OPINION: DRIVING FINES, SUSPENSIONS & SPIRALING DEBT: The editorial board for the Sun points out a serious flaw in the practice of fining drivers for violations. There is a population of low-income residents who can’t afford the penalties. And they face a worse punishment — they can have their driver’s licenses suspended by a judge. Not only do these drivers end up buried in debt, but they lose their licenses, which makes it harder for them to get to jobs they need to pay their debts. Many end up driving on a suspended license, hoping they don’t get caught. Drivers who do get caught can be arrested and jailed.
MD JOINS EFFORT TO STOP FOOD STAMP CHANGE: Talia Richman of the Sun reports that as many as 15,000 people in Baltimore could see their food stamp benefits slashed under a new Trump administration rule that tightens eligibility requirements. Maryland recently joined more than a dozen states in suing to block the USDA from moving forward with the cuts to the Supplemental Nutrition Assistance Program. City officials say that if the rule goes into effect in the spring, it would have a devastating impact on Baltimore’s economy and the health of its residents.
FRANCHOT KICKS OFF GOV CAMPAIGN: In his first major speech as a candidate for governor, Comptroller Peter Franchot advocated a series of reforms he said would make the state more attractive to businesses, more fiscally responsible and more moderate politically, Bruce DePuyt of Maryland Matters reports.
7th CONGRESSIONAL HOPEFULS: THE REPUBLICANS: Three Republicans are running in the race to fill the late U.S. Rep. Elijah Cummings’ 7th District seat. Who are they and why are they running in a district that has never elected a Republican? Alison Knezevich of the Sun attempts to answer those questions.
7th DISTRICT CONGRESSIONAL VOTER GUIDE: In a special election, voters in Baltimore City, Baltimore County and Howard County will vote to replace the late U.S. Rep. Elijah Cummings for the 7th Congressional District seat. Here are their responses to policy questions in The Baltimore Sun’s voter guide ahead of the Feb. 4 primary.
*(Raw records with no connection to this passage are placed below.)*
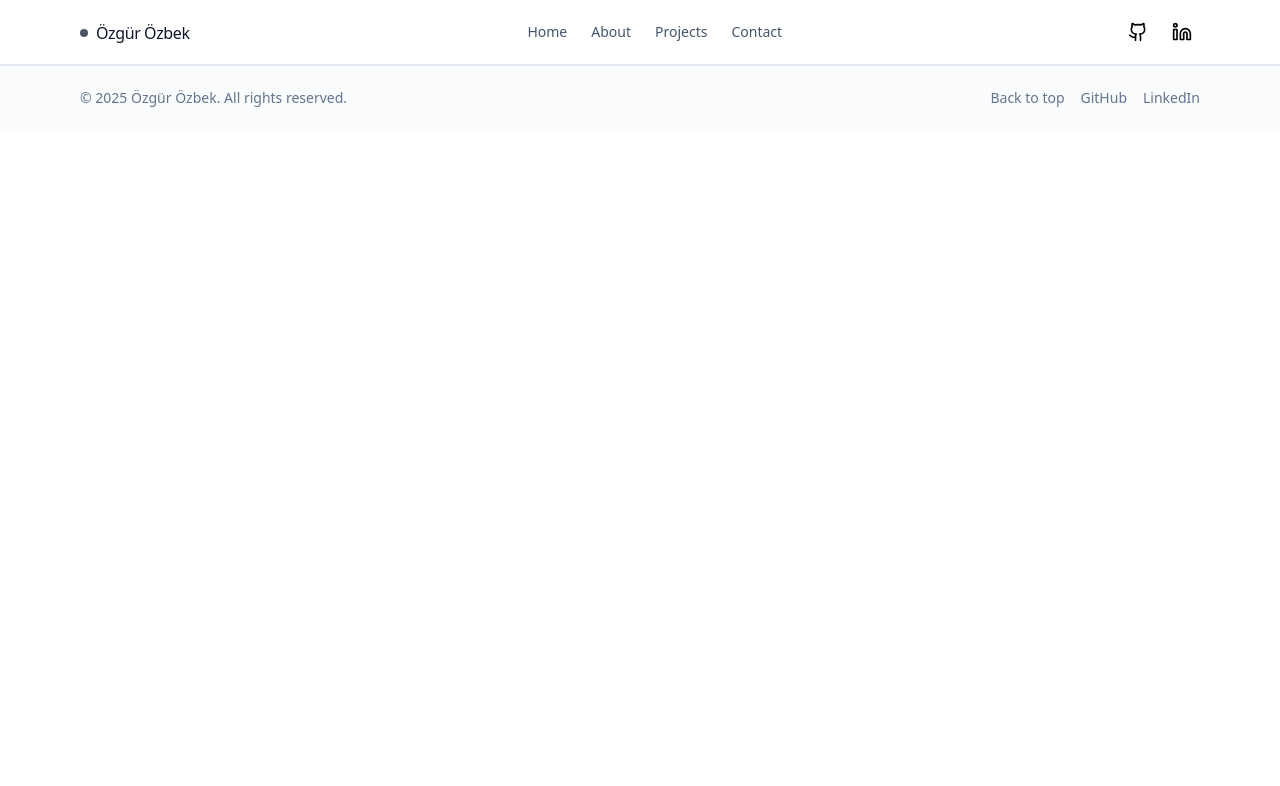
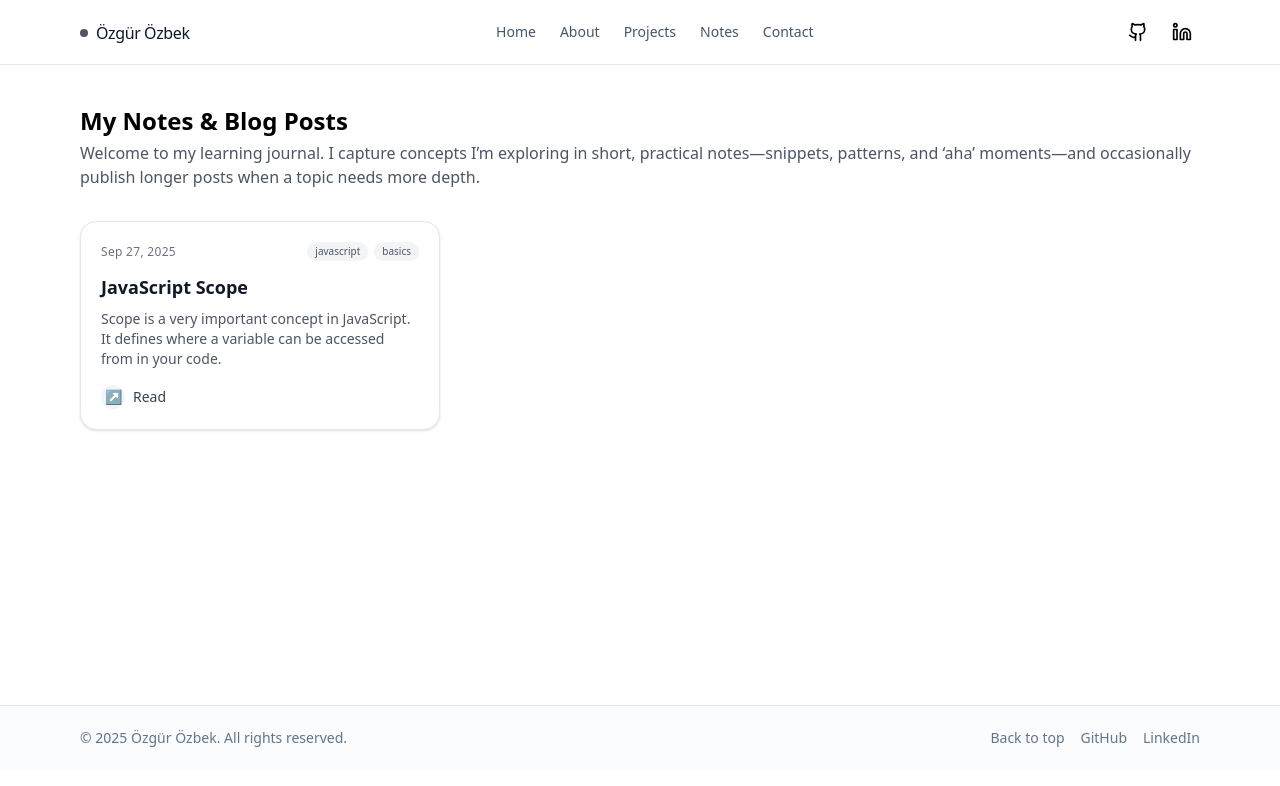
Before and after one commit to ozgurozbekuk/newportfoliopage, a React (Vite) app: page /notes in a window 1280 px wide. Shown: the top 786 px of the page. Built offline with nearby package versions, Linux system fonts and the light colour scheme.

Commit message:
add notes page

```diff
--- a/src/App.jsx
+++ b/src/App.jsx
@@ -5,6 +5,8 @@ import About from "./pages/about/About";
 import Projects from "./pages/projects/Projects";
 import Contact from "./pages/contact/Contact";
 import Footer from "./components/footer/Footer";
+import NotesList from "./pages/notes/NotesList";
+import NotePage from "./pages/notes/NotePage";
 
 const ME = {
   name: "Özgür Özbek",
@@ -30,6 +32,8 @@ function App() {
           <Route path="/about" element={<About ME={ME} />} />
           <Route path="/contact" element={<Contact ME={ME} />} />
           <Route path="/projects" element={<Projects ME={ME} />} />
+          <Route path="/notes" element={<NotesList />} />
+          <Route path="/notes/:slug" element={<NotePage />} />
         </Routes>
         <Footer ME={ME} />
       </Router>
--- a/src/components/chatai/ChatHero.jsx
+++ b/src/components/chatai/ChatHero.jsx
@@ -98,14 +98,14 @@ export default function ChatBox() {
           </div>
 
           {/* Input row: stack on mobile, row on ≥sm */}
-          <div className="mx-auto flex w-full max-w-3xl flex-col gap-2 sm:flex-row">
+          <div className="mx-auto mt-4 flex w-full max-w-3xl flex-col gap-2 sm:flex-row">
             <input
               value={input}
               onChange={(e) => setInput(e.target.value)}
               onKeyDown={onKeyDown}
               placeholder="Ask about my skills, projects, contact…"
               aria-label="Ask the portfolio AI"
-              className="w-full flex-1 rounded-xl border border-gray-600 bg-white px-4 py-3 outline-none focus:border-slate-300 dark:focus:border-slate-600"
+              className="w-full flex-1 rounded-xl border border-gray-600 bg-white  px-4 py-3 outline-none focus:border-slate-300 dark:focus:border-slate-600"
             />
             <button
               onClick={() => sendMessage()}
--- a/src/components/header/Header.jsx
+++ b/src/components/header/Header.jsx
@@ -20,16 +20,29 @@ const Header = ({ ME }) => {
         <nav className="hidden md:flex items-center gap-6 text-sm text-slate-600">
           <ul className="flex items-center gap-6">
             <li>
-              <Link to="/" className="hover:text-slate-900">Home</Link>
+              <Link to="/" className="hover:text-slate-900">
+                Home
+              </Link>
             </li>
             <li>
-              <Link to="/about" className="hover:text-slate-900">About</Link>
+              <Link to="/about" className="hover:text-slate-900">
+                About
+              </Link>
             </li>
             <li>
-              <Link to="/projects" className="hover:text-slate-900">Projects</Link>
+              <Link to="/projects" className="hover:text-slate-900">
+                Projects
+              </Link>
             </li>
             <li>
-              <Link to="/contact" className="hover:text-slate-900">Contact</Link>
+              <Link to="/notes" className="hover:text-slate-900">
+                Notes
+              </Link>
+            </li>
+            <li>
+              <Link to="/contact" className="hover:text-slate-900">
+                Contact
+              </Link>
             </li>
           </ul>
         </nav>
@@ -71,16 +84,24 @@ const Header = ({ ME }) => {
         <div className="md:hidden border-t border-slate-200 bg-white px-4 py-3">
           <ul className="flex flex-col gap-3 text-sm text-slate-600">
             <li>
-              <Link to="/" onClick={() => setOpen(false)}>Home</Link>
+              <Link to="/" onClick={() => setOpen(false)}>
+                Home
+              </Link>
             </li>
             <li>
-              <Link to="/about" onClick={() => setOpen(false)}>About</Link>
+              <Link to="/about" onClick={() => setOpen(false)}>
+                About
+              </Link>
             </li>
             <li>
-              <Link to="/projects" onClick={() => setOpen(false)}>Projects</Link>
+              <Link to="/projects" onClick={() => setOpen(false)}>
+                Projects
+              </Link>
             </li>
             <li>
-              <Link to="/contact" onClick={() => setOpen(false)}>Contact</Link>
+              <Link to="/contact" onClick={() => setOpen(false)}>
+                Contact
+              </Link>
             </li>
           </ul>
         </div>
--- /dev/null
+++ b/src/data/posts.js
@@ -0,0 +1,48 @@
+export const posts = [
+  {
+    slug: "jsscope",
+    title: "JavaScript Scope",
+    date: "2025-09-27",
+    tags: ["javascript", "basics"],
+    excerpt:
+      "Scope is a very important concept in JavaScript. It defines where a variable can be accessed from in your code.",
+    content: `JavaScript Scope
+Scope is a very important concept in JavaScript. It defines where a variable can be accessed from in your code. There are three main types of scope in JavaScript:
+
+Global Scope
+Function Scope
+Block Scope (introduced with let and const)
+(Note: In ES6 modules, we also have Module Scope, which is limited to the module file.)
+
+Variable Declarations and Scope
+Variables declared with var have function scope.
+Variables declared with let and const have block scope.
+This means:
+
+var is accessible throughout the function it is declared in (not globally, unless declared outside any function).
+let and const are only accessible within the nearest enclosing block { ... }.
+Avoid Using var
+Because var does not have block scope, it can lead to unexpected behavior. Therefore, it is recommended to use let or const instead.
+
+Scope Example:
+let name = 'Ozgur';
+
+function scope() {
+	const surname = 'Ozbek';
+	var age = 35;
+	console.log(name + ' ' + surname + ' ' + age);
+}
+
+scope(); // Output: Ozgur Ozbek 35
+
+console.log(name);         // Output: Ozgur
+console.log(surname);      // Error: surname is not defined
+console.log(age);          // Error: age is not defined
+✅ Summary
+Use let and const — they respect block scope and help avoid unexpected behavior.
+var is function-scoped, not block-scoped.
+Variables declared inside a function are not accessible outside, even when using var.
+Always understand how scope affects the accessibility and lifetime of your variables.
+`,
+  },
+];
--- /dev/null
+++ b/src/pages/notes/NoteCard.jsx
@@ -0,0 +1,49 @@
+
+import { Link } from "react-router-dom";
+
+function formatDate(iso) {
+  try {
+    return new Date(iso).toLocaleDateString(undefined, {
+      year: "numeric",
+      month: "short",
+      day: "2-digit",
+    });
+  } catch { return iso; }
+}
+
+export default function NoteCard({ post }) {
+
+
+  return (
+    <Link
+      to={`/notes/${post.slug}`}
+      className="group block rounded-2xl border border-gray-200 bg-white p-5 shadow-sm hover:shadow-md transition-shadow"
+    >
+      <div className="mb-3 flex items-center justify-between">
+        <span className="text-xs font-medium tracking-wide text-gray-500">
+          {formatDate(post.date)}
+        </span>
+        <div className="flex gap-1.5">
+          {post.tags?.slice(0, 2).map((t) => (
+            <span key={t} className="text-[10px] px-2 py-0.5 rounded-full bg-gray-100 text-gray-600">
+              {t}
+            </span>
+          ))}
+        </div>
+      </div>
+
+      <h3 className="text-lg font-semibold text-gray-900 group-hover:underline underline-offset-4">
+        {post.title}
+      </h3>
+
+      <p className="mt-2 text-sm text-gray-600 line-clamp-3">{post.excerpt}</p>
+
+      <div className="mt-4 flex items-center gap-2 text-sm font-medium text-gray-700">
+        <span className="inline-flex size-6 items-center justify-center rounded-full bg-gray-100">
+          ↗
+        </span>
+        <span>Read</span>
+      </div>
+    </Link>
+  );
+}
--- /dev/null
+++ b/src/pages/notes/NotePage.jsx
@@ -0,0 +1,39 @@
+import { useParams, Link } from "react-router-dom";
+import { posts } from "../../data/posts.js";
+
+function Paragraphs({ text }) {
+  return text
+    .split(/\n{2,}/)
+    .map((para, i) => (
+      <p key={i} className="my-3 whitespace-pre-line">
+        {para}
+      </p>
+    ));
+}
+
+
+
+export default function NotePage() {
+  const { slug } = useParams();
+  const post = posts.find((p) => p.slug === slug);
+
+  if (!post) {
+    return (
+      <div className="mx-auto max-w-3xl px-4 py-10">
+        <Link to="/notes" className="text-sm text-gray-600 hover:underline">← Back</Link>
+        <h1 className="mt-4 text-xl font-semibold">Coming Soon</h1>
+      </div>
+    );
+  }
+
+  return (
+    <article className="mx-auto max-w-3xl px-4 py-10 prose prose-neutral">
+      <Link to="/notes" className="no-underline text-sm text-gray-600 hover:underline">← Back</Link>
+      <h1 className="mb-2 font-bold text-2xl">{post.title}</h1>
+      <p className="mt-0 text-sm text-gray-500">
+        {new Date(post.date).toLocaleDateString()}
+      </p>
+      <Paragraphs text={post.content} />
+    </article>
+  );
+}
--- /dev/null
+++ b/src/pages/notes/NotesList.jsx
@@ -0,0 +1,26 @@
+import { posts } from "../../data/posts";
+import NoteCard from "./NoteCard";
+
+
+
+
+export default function NotesList() {
+
+
+  return (
+    <section className="h-[80vh] mx-auto max-w-6xl px-4 py-10">
+      <header className="mb-8">
+        <h1 className="text-2xl font-bold">My Notes & Blog Posts</h1>
+        <p className="mt-1 text-gray-600">
+          Welcome to my learning journal. I capture concepts I’m exploring in short, practical notes—snippets, patterns, and ‘aha’ moments—and occasionally publish longer posts when a topic needs more depth.
+        </p>
+      </header>
+      {posts.length === 0 && <div><p className="text-center text-5xl font-bold my-10">Coming Soon!</p></div>}
+      <div className="grid grid-cols-1 sm:grid-cols-2 lg:grid-cols-3 gap-5">
+        {posts?.map((p) => (
+          <NoteCard key={p.slug} post={p} />
+        ))}
+      </div>
+    </section>
+  );
+}
```
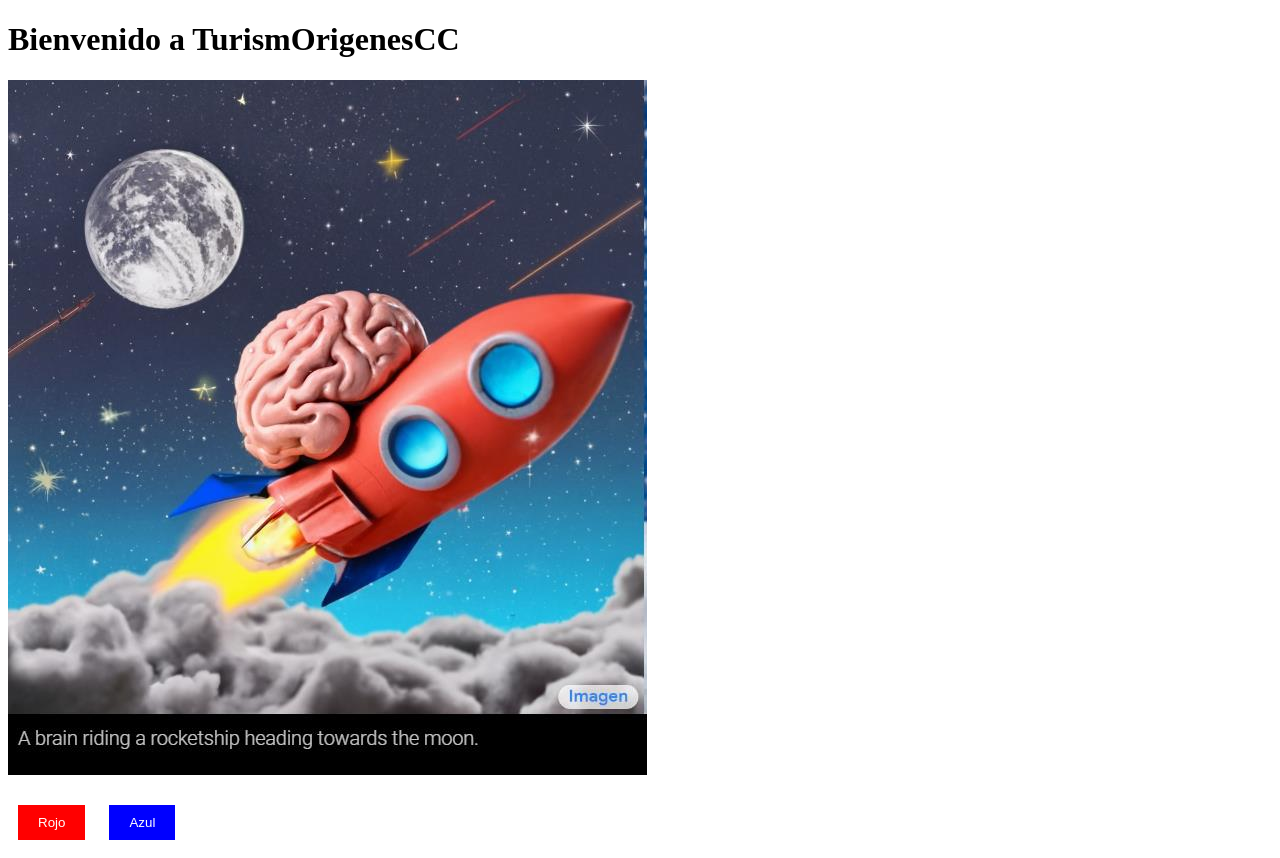
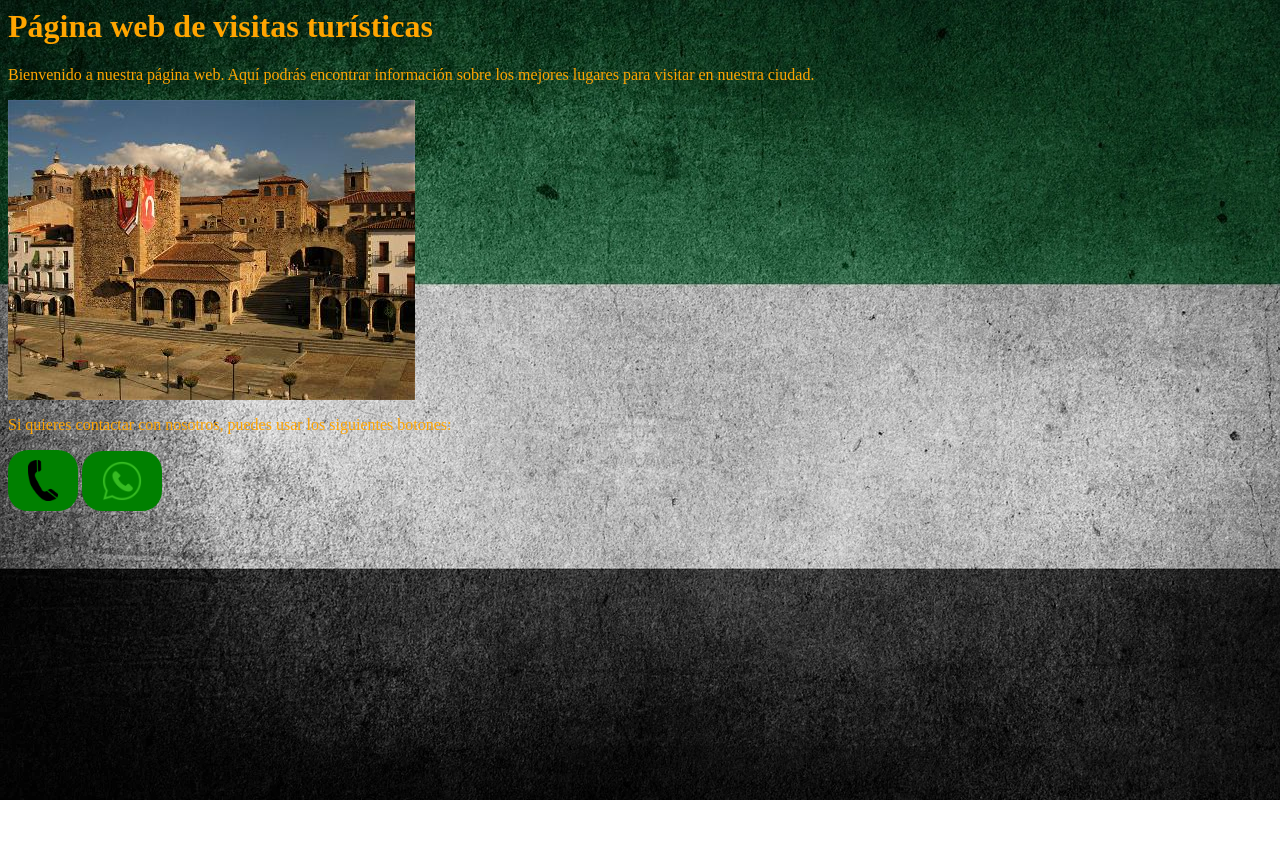
Before and after one commit to SER0K0/TurismOrigenesCC, a plain HTML site: page index.html in a window 1280 px wide. After the commit the page ends 800 px from the top, so only its background shows below. Drawn offline with Linux system fonts and the light colour scheme.

Commit message:
extremadura

```diff
--- a/index.html
+++ b/index.html
@@ -1,35 +1,38 @@
-<!DOCTYPE html>
-<html lang="es">
+<html>
    <head>
-    <meta charset="UTF-8">
-    <title>Mi primera página web</title>
       <style>
-        .button {
+        h1,p{
+            color: orange;
+        }
+        body {
+         background-image: url("fondo.webp");
+         background-repeat: no-repeat;
+        }
+         /* Estilos para los botones */
+         .boton {
          display: inline-block;
          padding: 10px 20px;
-            margin: 10px;
-            border: none;
-            cursor: pointer;
+         border-radius: 20px;
+         background-color: green;
+         color: white;
+         text-decoration: none;
          }
-        .red {
-            background-color: red;
-            color: white;
+         @media screen and (max-width: 600px) {
+         .boton {
+         width: 80%;
+         font-size: 20px;
          }
-        .blue {
-            background-color: blue;
-            color: white;
          }
       </style>
    </head>
    <body>
-    <h1>Bienvenido a TurismOrigenesCC</h1>
-    <p><img src="imagen.jpg" alt="Imagen" width="639" height="695" /></p>
-    <button class="button red" onclick="changeColor('red')">Rojo</button>
-    <button class="button blue" onclick="changeColor('blue')">Azul</button>
-    <script>
-        function changeColor(color) {
-            document.body.style.backgroundColor = color;
-        }
-    </script>
+      <h1 class="h1">Página web de visitas turísticas</h1>
+      <p>Bienvenido a nuestra página web. Aquí podrás encontrar información sobre los mejores lugares para visitar en nuestra ciudad.</p>
+      <img src="caceres.jpg" alt="Portada">
+      <p>Si quieres contactar con nosotros, puedes usar los siguientes botones:</p>
+      <!-- Botón para llamar -->
+      <a href="tel:+34600372390" class="boton"><img src="telefono.png" alt="Llamar ahora" width="30"></a>
+      <!-- Botón para whatsapp -->
+      <a href="https://wa.me/+34600372390" class="boton"><img src="whatsapp.png" alt="Enviar mensaje" width="40"></a>
    </body>
 </html>
```
Also changed, not shown: caceres.jpg (added), fondo.webp (added), imagen.jpg (deleted), telefono.png (added), whatsapp.png (added). Lines whose indentation alone changed are shown as unchanged.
UM LAW SETS CUMMINGS SCHOLARSHIP: The University of Maryland Francis King Carey School of Law has established a scholarship to honor the late U.S. Rep. Elijah E. Cummings, who graduated from the school in 1976. Louis Krauss reports for the Daily Record. The Cummings Scholarship has an initial endowment of $50,000, which was made available by the Maryland Carey Law Board of Visitors and will be awarded to one student at a time, according to Shara Boonshaft, senior director of philanthropy at the school.
UM ENDS CHINA-APPROVED PROGRAM: The University of Maryland, College Park has ended a Chinese-government approved education program after Congress passed legislation that the university said could jeopardize future federal funding if the program were to continue, Phil Davis of the Sun reports.